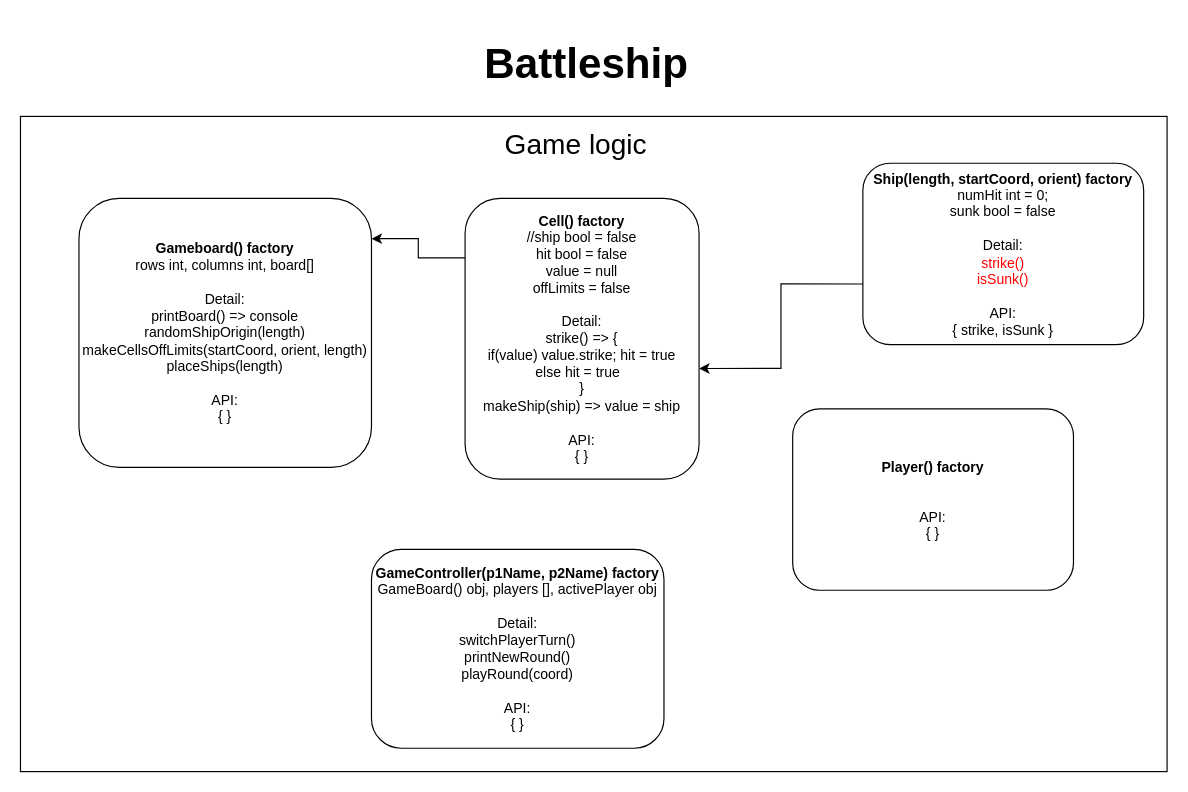
Above: battleship.drawio in jdineley/Project-Battleship (draw.io), before the change. Source tidied: cells renumbered, new cells numbered last; positions are measured from the earlier drawing's top-left corner, leaving out a move shared by most shapes. Both pictures are drawn from the tidied source at 117%, with x=0, y=0 at pixel (20, 46).
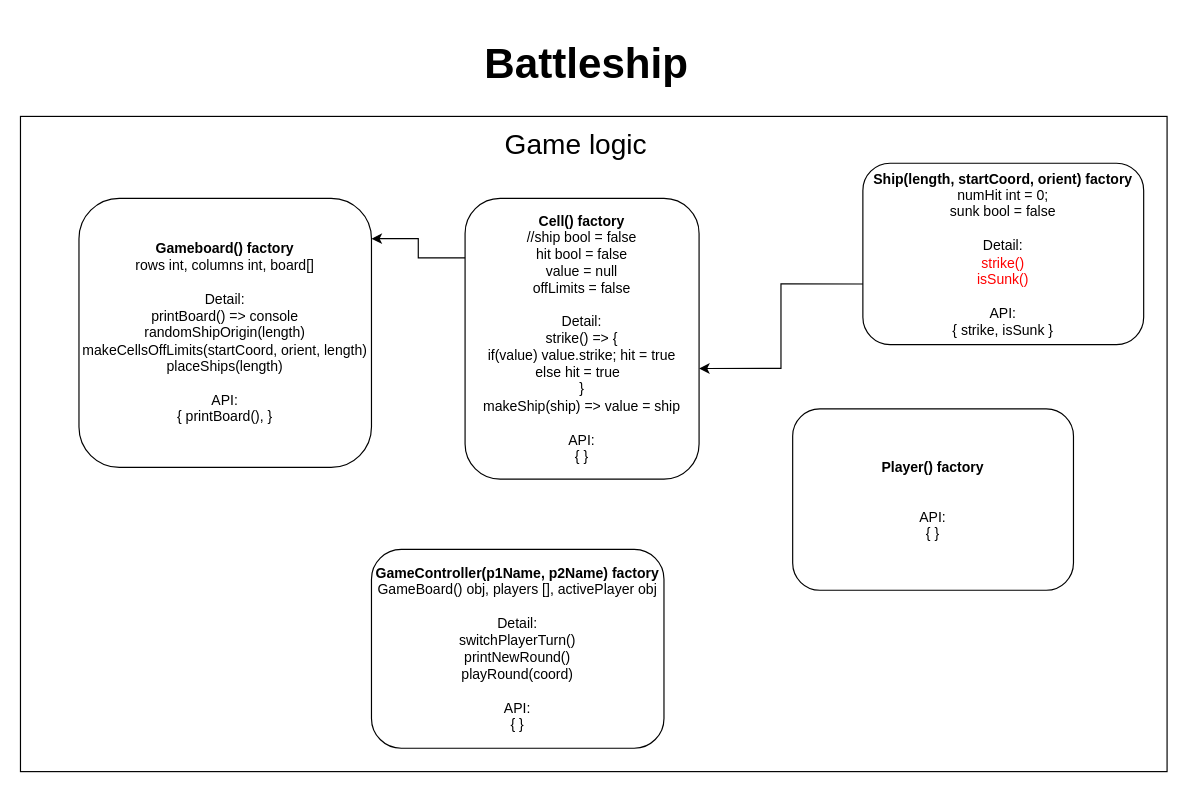
The same page after the edit.

What changed in the source:
```diff
@@
 <mxGraphModel>
   <root>
     <mxCell id="0" />
     <mxCell id="1" parent="0" />
     <mxCell id="2" style="group;" parent="1" vertex="1">
       <mxGeometry y="60" width="980" height="560" as="geometry" />
     </mxCell>
     <mxCell id="3" style="rounded=0;whiteSpace=wrap;html=1;fontSize=10;" parent="2" vertex="1">
       <mxGeometry width="980" height="560" as="geometry" />
     </mxCell>
     <mxCell id="4" value="&lt;font style=&quot;font-size: 24px;&quot;&gt;Game logic&lt;/font&gt;" style="text;html=1;strokeColor=none;fillColor=none;align=center;verticalAlign=middle;whiteSpace=wrap;rounded=0;fontSize=10;" parent="2" vertex="1">
       <mxGeometry x="397" y="10" width="156" height="30" as="geometry" />
     </mxCell>
     <mxCell id="5" style="edgeStyle=orthogonalEdgeStyle;rounded=0;jettySize=auto;html=1;entryX=1;entryY=0.606;entryDx=0;entryDy=0;entryPerimeter=0;exitX=0.003;exitY=0.666;exitDx=0;exitDy=0;exitPerimeter=0;" parent="2" edge="1" source="6" target="8">
       <mxGeometry relative="1" as="geometry" />
     </mxCell>
     <mxCell id="6" value="&lt;b&gt;Ship(length, startCoord, orient) factory&lt;/b&gt;&lt;br&gt;numHit int = 0;&lt;br&gt;sunk bool = false&lt;br&gt;&lt;br&gt;Detail:&lt;br&gt;&lt;font color=&quot;#ff0000&quot;&gt;strike()&lt;br&gt;isSunk()&lt;/font&gt;&lt;br&gt;&lt;br&gt;API:&lt;br&gt;{ strike, isSunk }" style="rounded=1;whiteSpace=wrap;html=1;fontSize=12;" parent="2" vertex="1">
       <mxGeometry x="720" y="40" width="240" height="155" as="geometry" />
     </mxCell>
     <mxCell id="7" style="edgeStyle=orthogonalEdgeStyle;rounded=0;jettySize=auto;html=1;entryX=1;entryY=0.15;entryDx=0;entryDy=0;entryPerimeter=0;exitX=0.004;exitY=0.212;exitDx=0;exitDy=0;exitPerimeter=0;" parent="2" edge="1" source="8" target="11">
       <mxGeometry relative="1" as="geometry" />
     </mxCell>
     <mxCell id="8" value="&lt;b&gt;Cell() factory&lt;/b&gt;&lt;br&gt;//ship bool = false&lt;br&gt;hit bool = false&lt;br&gt;value = null&lt;br&gt;offLimits = false&lt;br&gt;&lt;br&gt;Detail:&lt;br&gt;strike() =&amp;gt; {&lt;br&gt;if(value) value.strike; hit = true&lt;br&gt;else hit = true&amp;nbsp;&amp;nbsp;&lt;br&gt;}&lt;br&gt;makeShip(ship) =&amp;gt; value = ship&lt;br&gt;&lt;br&gt;API:&lt;br&gt;{ }" style="rounded=1;whiteSpace=wrap;html=1;fontSize=12;" parent="2" vertex="1">
       <mxGeometry x="380" y="70" width="200" height="240" as="geometry" />
     </mxCell>
     <mxCell id="9" value="&lt;b&gt;Player() factory&lt;/b&gt;&lt;br&gt;&lt;br&gt;&lt;br&gt;API:&lt;br&gt;{ }" style="rounded=1;whiteSpace=wrap;html=1;fontSize=12;" parent="2" vertex="1">
       <mxGeometry x="660" y="250" width="240" height="155" as="geometry" />
     </mxCell>
     <mxCell id="10" value="&lt;b&gt;GameController(p1Name, p2Name) factory&lt;br&gt;&lt;/b&gt;GameBoard() obj, players [], activePlayer obj&lt;br&gt;&lt;br&gt;Detail:&lt;br&gt;switchPlayerTurn()&lt;br&gt;printNewRound()&lt;br&gt;playRound(coord)&lt;br&gt;&lt;br&gt;API:&lt;br&gt;{ }" style="rounded=1;whiteSpace=wrap;html=1;fontSize=12;" parent="2" vertex="1">
       <mxGeometry x="300" y="370" width="250" height="170" as="geometry" />
     </mxCell>
-    <mxCell id="11" value="&lt;b&gt;Gameboard() factory&lt;/b&gt;&lt;br&gt;rows int, columns int, board[]&lt;br&gt;&lt;br&gt;Detail:&lt;br&gt;printBoard() =&amp;gt; console&lt;br&gt;randomShipOrigin(length)&lt;br&gt;makeCellsOffLimits(startCoord, orient, length)&lt;br&gt;placeShips(length)&lt;br&gt;&lt;br&gt;API:&lt;br&gt;{ }" style="rounded=1;whiteSpace=wrap;html=1;fontSize=12;" parent="2" vertex="1">
+    <mxCell id="11" value="&lt;b&gt;Gameboard() factory&lt;/b&gt;&lt;br&gt;rows int, columns int, board[]&lt;br&gt;&lt;br&gt;Detail:&lt;br&gt;printBoard() =&amp;gt; console&lt;br&gt;randomShipOrigin(length)&lt;br&gt;makeCellsOffLimits(startCoord, orient, length)&lt;br&gt;placeShips(length)&lt;br&gt;&lt;br&gt;API:&lt;br&gt;{ printBoard(), }" style="rounded=1;whiteSpace=wrap;html=1;fontSize=12;" parent="2" vertex="1">
       <mxGeometry x="50" y="70" width="250" height="230" as="geometry" />
     </mxCell>
     <mxCell id="12" value="&lt;h1&gt;&lt;font style=&quot;font-size: 36px;&quot;&gt;Battleship&lt;/font&gt;&lt;/h1&gt;" style="text;strokeColor=none;align=center;fillColor=none;html=1;verticalAlign=middle;whiteSpace=wrap;rounded=0;" parent="1" vertex="1">
       <mxGeometry x="454" width="60" height="30" as="geometry" />
     </mxCell>
   </root>
 </mxGraphModel>
```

§ §

→ **What is expected**
Line by line, print the records exactly, leaving the pictures behind.

→ **Answer area**
Above: battleship.drawio in jdineley/Project-Battleship (draw.io), before the change. Source tidied: cells renumbered, new cells numbered last; positions are measured from the earlier drawing's top-left corner, leaving out a move shared by most shapes. Both pictures are drawn from the tidied source at 117%, with x=0, y=0 at pixel (20, 46).
The same page after the edit.

What changed in the source:
```diff
@@
 <mxGraphModel>
   <root>
     <mxCell id="0" />
     <mxCell id="1" parent="0" />
     <mxCell id="2" style="group;" parent="1" vertex="1">
       <mxGeometry y="60" width="980" height="560" as="geometry" />
     </mxCell>
     <mxCell id="3" style="rounded=0;whiteSpace=wrap;html=1;fontSize=10;" parent="2" vertex="1">
       <mxGeometry width="980" height="560" as="geometry" />
     </mxCell>
     <mxCell id="4" value="&lt;font style=&quot;font-size: 24px;&quot;&gt;Game logic&lt;/font&gt;" style="text;html=1;strokeColor=none;fillColor=none;align=center;verticalAlign=middle;whiteSpace=wrap;rounded=0;fontSize=10;" parent="2" vertex="1">
       <mxGeometry x="397" y="10" width="156" height="30" as="geometry" />
     </mxCell>
     <mxCell id="5" style="edgeStyle=orthogonalEdgeStyle;rounded=0;jettySize=auto;html=1;entryX=1;entryY=0.606;entryDx=0;entryDy=0;entryPerimeter=0;exitX=0.003;exitY=0.666;exitDx=0;exitDy=0;exitPerimeter=0;" parent="2" edge="1" source="6" target="8">
       <mxGeometry relative="1" as="geometry" />
     </mxCell>
     <mxCell id="6" value="&lt;b&gt;Ship(length, startCoord, orient) factory&lt;/b&gt;&lt;br&gt;numHit int = 0;&lt;br&gt;sunk bool = false&lt;br&gt;&lt;br&gt;Detail:&lt;br&gt;&lt;font color=&quot;#ff0000&quot;&gt;strike()&lt;br&gt;isSunk()&lt;/font&gt;&lt;br&gt;&lt;br&gt;API:&lt;br&gt;{ strike, isSunk }" style="rounded=1;whiteSpace=wrap;html=1;fontSize=12;" parent="2" vertex="1">
       <mxGeometry x="720" y="40" width="240" height="155" as="geometry" />
     </mxCell>
     <mxCell id="7" style="edgeStyle=orthogonalEdgeStyle;rounded=0;jettySize=auto;html=1;entryX=1;entryY=0.15;entryDx=0;entryDy=0;entryPerimeter=0;exitX=0.004;exitY=0.212;exitDx=0;exitDy=0;exitPerimeter=0;" parent="2" edge="1" source="8" target="11">
       <mxGeometry relative="1" as="geometry" />
     </mxCell>
     <mxCell id="8" value="&lt;b&gt;Cell() factory&lt;/b&gt;&lt;br&gt;//ship bool = false&lt;br&gt;hit bool = false&lt;br&gt;value = null&lt;br&gt;offLimits = false&lt;br&gt;&lt;br&gt;Detail:&lt;br&gt;strike() =&amp;gt; {&lt;br&gt;if(value) value.strike; hit = true&lt;br&gt;else hit = true&amp;nbsp;&amp;nbsp;&lt;br&gt;}&lt;br&gt;makeShip(ship) =&amp;gt; value = ship&lt;br&gt;&lt;br&gt;API:&lt;br&gt;{ }" style="rounded=1;whiteSpace=wrap;html=1;fontSize=12;" parent="2" vertex="1">
       <mxGeometry x="380" y="70" width="200" height="240" as="geometry" />
     </mxCell>
     <mxCell id="9" value="&lt;b&gt;Player() factory&lt;/b&gt;&lt;br&gt;&lt;br&gt;&lt;br&gt;API:&lt;br&gt;{ }" style="rounded=1;whiteSpace=wrap;html=1;fontSize=12;" parent="2" vertex="1">
       <mxGeometry x="660" y="250" width="240" height="155" as="geometry" />
     </mxCell>
     <mxCell id="10" value="&lt;b&gt;GameController(p1Name, p2Name) factory&lt;br&gt;&lt;/b&gt;GameBoard() obj, players [], activePlayer obj&lt;br&gt;&lt;br&gt;Detail:&lt;br&gt;switchPlayerTurn()&lt;br&gt;printNewRound()&lt;br&gt;playRound(coord)&lt;br&gt;&lt;br&gt;API:&lt;br&gt;{ }" style="rounded=1;whiteSpace=wrap;html=1;fontSize=12;" parent="2" vertex="1">
       <mxGeometry x="300" y="370" width="250" height="170" as="geometry" />
     </mxCell>
-    <mxCell id="11" value="&lt;b&gt;Gameboard() factory&lt;/b&gt;&lt;br&gt;rows int, columns int, board[]&lt;br&gt;&lt;br&gt;Detail:&lt;br&gt;printBoard() =&amp;gt; console&lt;br&gt;randomShipOrigin(length)&lt;br&gt;makeCellsOffLimits(startCoord, orient, length)&lt;br&gt;placeShips(length)&lt;br&gt;&lt;br&gt;API:&lt;br&gt;{ }" style="rounded=1;whiteSpace=wrap;html=1;fontSize=12;" parent="2" vertex="1">
+    <mxCell id="11" value="&lt;b&gt;Gameboard() factory&lt;/b&gt;&lt;br&gt;rows int, columns int, board[]&lt;br&gt;&lt;br&gt;Detail:&lt;br&gt;printBoard() =&amp;gt; console&lt;br&gt;randomShipOrigin(length)&lt;br&gt;makeCellsOffLimits(startCoord, orient, length)&lt;br&gt;placeShips(length)&lt;br&gt;&lt;br&gt;API:&lt;br&gt;{ printBoard(), }" style="rounded=1;whiteSpace=wrap;html=1;fontSize=12;" parent="2" vertex="1">
       <mxGeometry x="50" y="70" width="250" height="230" as="geometry" />
     </mxCell>
     <mxCell id="12" value="&lt;h1&gt;&lt;font style=&quot;font-size: 36px;&quot;&gt;Battleship&lt;/font&gt;&lt;/h1&gt;" style="text;strokeColor=none;align=center;fillColor=none;html=1;verticalAlign=middle;whiteSpace=wrap;rounded=0;" parent="1" vertex="1">
       <mxGeometry x="454" width="60" height="30" as="geometry" />
     </mxCell>
   </root>
 </mxGraphModel>
```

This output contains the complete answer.